▸ **TASK TO CARRY OUT**
Copy, from the data below, each line that has the word "class".

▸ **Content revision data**
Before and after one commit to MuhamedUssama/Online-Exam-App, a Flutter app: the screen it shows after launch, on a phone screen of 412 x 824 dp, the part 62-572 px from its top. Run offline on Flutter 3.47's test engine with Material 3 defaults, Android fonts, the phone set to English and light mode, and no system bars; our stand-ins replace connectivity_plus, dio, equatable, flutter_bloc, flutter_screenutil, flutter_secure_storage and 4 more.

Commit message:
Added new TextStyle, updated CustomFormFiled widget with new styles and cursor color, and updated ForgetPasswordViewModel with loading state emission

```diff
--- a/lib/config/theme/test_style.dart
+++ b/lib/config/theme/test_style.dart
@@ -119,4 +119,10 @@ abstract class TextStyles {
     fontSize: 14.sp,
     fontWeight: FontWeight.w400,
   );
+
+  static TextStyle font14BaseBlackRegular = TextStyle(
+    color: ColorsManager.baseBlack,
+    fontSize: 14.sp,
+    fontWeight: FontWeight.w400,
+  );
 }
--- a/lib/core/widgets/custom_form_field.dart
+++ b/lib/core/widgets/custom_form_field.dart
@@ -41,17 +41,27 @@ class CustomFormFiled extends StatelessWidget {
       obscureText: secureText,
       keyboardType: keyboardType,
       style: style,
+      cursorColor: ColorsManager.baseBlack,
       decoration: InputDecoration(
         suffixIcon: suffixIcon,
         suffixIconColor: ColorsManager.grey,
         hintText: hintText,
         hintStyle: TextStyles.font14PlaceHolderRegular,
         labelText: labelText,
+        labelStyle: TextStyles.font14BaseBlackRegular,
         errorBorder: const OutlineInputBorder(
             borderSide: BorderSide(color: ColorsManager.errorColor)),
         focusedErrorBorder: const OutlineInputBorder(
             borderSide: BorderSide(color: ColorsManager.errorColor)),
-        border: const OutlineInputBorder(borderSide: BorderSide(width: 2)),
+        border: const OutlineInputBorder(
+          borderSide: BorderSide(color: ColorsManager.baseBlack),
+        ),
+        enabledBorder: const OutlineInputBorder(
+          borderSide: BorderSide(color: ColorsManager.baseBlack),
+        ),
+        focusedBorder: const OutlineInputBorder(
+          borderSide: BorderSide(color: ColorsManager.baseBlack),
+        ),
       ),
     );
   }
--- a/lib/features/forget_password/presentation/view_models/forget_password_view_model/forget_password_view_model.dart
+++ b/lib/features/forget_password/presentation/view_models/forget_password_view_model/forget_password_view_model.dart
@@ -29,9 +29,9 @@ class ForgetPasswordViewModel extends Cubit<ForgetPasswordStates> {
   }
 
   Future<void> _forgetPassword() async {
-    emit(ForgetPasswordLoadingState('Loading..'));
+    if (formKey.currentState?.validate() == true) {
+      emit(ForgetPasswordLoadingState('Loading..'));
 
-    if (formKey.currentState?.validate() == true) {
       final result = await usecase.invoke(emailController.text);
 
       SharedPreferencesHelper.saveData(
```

▸ **SOLUTION**
@@ -119,4 +119,10 @@ abstract class TextStyles {
@@ -41,17 +41,27 @@ class CustomFormFiled extends StatelessWidget {
@@ -29,9 +29,9 @@ class ForgetPasswordViewModel extends Cubit<ForgetPasswordStates> {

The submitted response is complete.